Some time ago, I made a post about things I'd miss about being a medical student and in the interest of balance, I've come up with things I won't miss about being a medical student. I've had to hurry to write this so that I can post it before my first actual day as a doctor. So here are the list of things I won't miss:
Ward rounds. Standing around whilst the consultant mumbles to the junior doctors, whilst flicking through the observation charts is something I won't miss. I've spent a large part of my time with my eyes glazed over mindlessly following the ward round from room to room. It's hard to stay focused when they've forgotten you're there. Sometimes ward rounds can be up to 3-4 hours long. You just keep trudging along all that time no hope of rest or salvation. Why do they take so long?
Feeling like I'm taking up space. You always feel in the way, whether you're on the wards or in a clinic. I try to be as useful as possible but there's a limit to my powers and I spent a lot of the early clinical years just awkwardly standing in the corner. I also had a special talent of standing in the wrong place like right in front of the shelves where all the equipment is held.

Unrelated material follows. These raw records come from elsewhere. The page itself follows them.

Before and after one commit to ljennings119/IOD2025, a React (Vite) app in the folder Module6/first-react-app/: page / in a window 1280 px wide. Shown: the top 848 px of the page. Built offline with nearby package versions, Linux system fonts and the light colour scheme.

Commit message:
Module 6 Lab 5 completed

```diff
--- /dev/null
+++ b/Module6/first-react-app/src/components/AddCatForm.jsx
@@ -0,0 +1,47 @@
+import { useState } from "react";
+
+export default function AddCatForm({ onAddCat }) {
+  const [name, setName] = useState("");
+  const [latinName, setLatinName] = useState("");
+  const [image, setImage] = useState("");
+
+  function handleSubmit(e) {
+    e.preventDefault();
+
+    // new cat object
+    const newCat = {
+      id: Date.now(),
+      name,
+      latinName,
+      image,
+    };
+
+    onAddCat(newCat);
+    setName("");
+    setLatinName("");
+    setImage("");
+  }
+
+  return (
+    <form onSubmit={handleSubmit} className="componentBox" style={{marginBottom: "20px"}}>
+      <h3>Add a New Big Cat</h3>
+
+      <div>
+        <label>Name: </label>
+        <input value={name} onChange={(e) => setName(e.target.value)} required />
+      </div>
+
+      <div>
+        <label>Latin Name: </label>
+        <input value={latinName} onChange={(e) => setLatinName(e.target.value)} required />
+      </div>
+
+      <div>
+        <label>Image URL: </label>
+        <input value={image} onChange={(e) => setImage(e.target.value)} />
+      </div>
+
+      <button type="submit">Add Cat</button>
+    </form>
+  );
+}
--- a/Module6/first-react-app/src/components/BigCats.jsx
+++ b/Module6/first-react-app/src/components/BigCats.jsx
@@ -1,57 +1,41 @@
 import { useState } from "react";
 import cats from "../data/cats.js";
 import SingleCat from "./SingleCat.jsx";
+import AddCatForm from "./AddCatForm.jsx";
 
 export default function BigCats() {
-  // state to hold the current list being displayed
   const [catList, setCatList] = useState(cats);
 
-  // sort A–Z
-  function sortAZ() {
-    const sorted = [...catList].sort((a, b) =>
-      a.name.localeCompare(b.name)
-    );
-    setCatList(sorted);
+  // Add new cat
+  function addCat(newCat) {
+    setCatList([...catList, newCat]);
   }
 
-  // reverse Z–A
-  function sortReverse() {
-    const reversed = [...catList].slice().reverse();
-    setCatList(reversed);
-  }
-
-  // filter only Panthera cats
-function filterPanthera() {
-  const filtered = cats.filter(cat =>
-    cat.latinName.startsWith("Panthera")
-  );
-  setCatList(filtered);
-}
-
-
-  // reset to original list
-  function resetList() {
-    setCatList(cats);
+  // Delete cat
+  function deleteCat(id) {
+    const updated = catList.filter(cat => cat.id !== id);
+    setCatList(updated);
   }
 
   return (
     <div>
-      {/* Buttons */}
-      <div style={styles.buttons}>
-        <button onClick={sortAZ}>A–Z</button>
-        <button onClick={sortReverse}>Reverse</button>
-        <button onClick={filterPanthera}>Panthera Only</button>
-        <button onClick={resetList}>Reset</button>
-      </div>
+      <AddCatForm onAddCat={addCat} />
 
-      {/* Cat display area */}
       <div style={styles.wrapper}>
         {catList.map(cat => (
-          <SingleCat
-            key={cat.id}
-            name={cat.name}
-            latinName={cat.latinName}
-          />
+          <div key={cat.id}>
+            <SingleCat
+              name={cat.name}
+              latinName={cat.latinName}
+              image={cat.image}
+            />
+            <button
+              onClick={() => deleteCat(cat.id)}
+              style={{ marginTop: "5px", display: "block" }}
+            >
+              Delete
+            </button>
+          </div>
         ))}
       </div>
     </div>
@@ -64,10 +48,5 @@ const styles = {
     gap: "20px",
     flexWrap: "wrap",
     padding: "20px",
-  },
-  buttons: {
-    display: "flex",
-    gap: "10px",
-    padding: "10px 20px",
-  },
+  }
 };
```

After 5 years of studying, I am very much broke. I think I've managed to keep it together as best as I could. There are some days where you really feel like you're actually working. You're doing jobs on the ward, running around fulfilling errands and then when you've finally paused to catch your breath, you think, 'I wish I was getting paid for this'. Some days you get given the jobs that no one else can be bothered doing or the really boring stuff that make you want to bang your head repeatedly on the desk. That is the glamorous life of the apprentice. My car has been the biggest drain on my finances, but with some of the far off places the medical school has flung us off to, it has been my saviour.
Bringing me swiftly to my next point: travelling. My medical school absolutely loves to send us off to far away lands in the name of medical experience. Some of these places can take up to a couple of hours to get to on public transport. That's four hours of journey time a day. You start your first two years in the city that you applied to, then end up spending last half of the course in the neighbouring towns and cities. Thank God for accommodation though.
I won't miss swapping wards every few weeks. By the time I've just about managed to remember the names of all the nurses, it's time to move onto the next one. You feel like the consultant finally recognises you and the team sees you as one of them but nope, time to move on. It's time to start reintroducing yourself to a new set of nurses and consultants on another ward. Plus, when you swap wards so often you never properly know where everything is. If the nurse asks me to do some bloods and help send them to the lab, I'm going to have to find where the store room is, find out what the code is for the door, find out where the stuff I need is kept without all of this taking me an hour. The icing on the cake is if the piece of equipment I need happens to be one I've not come across before which happens sometimes as there can be variations between wards. In theory, we should be introduced to the ward at the beginning but with so many students rotating through the wards, who has the time.
I think that's a healthy sum of things I will and won't miss. I know that I'll probably experience some of these things again in the coming year. I won't delude myself into thinking ward rounds become infinitely better after med school. Wish me luck.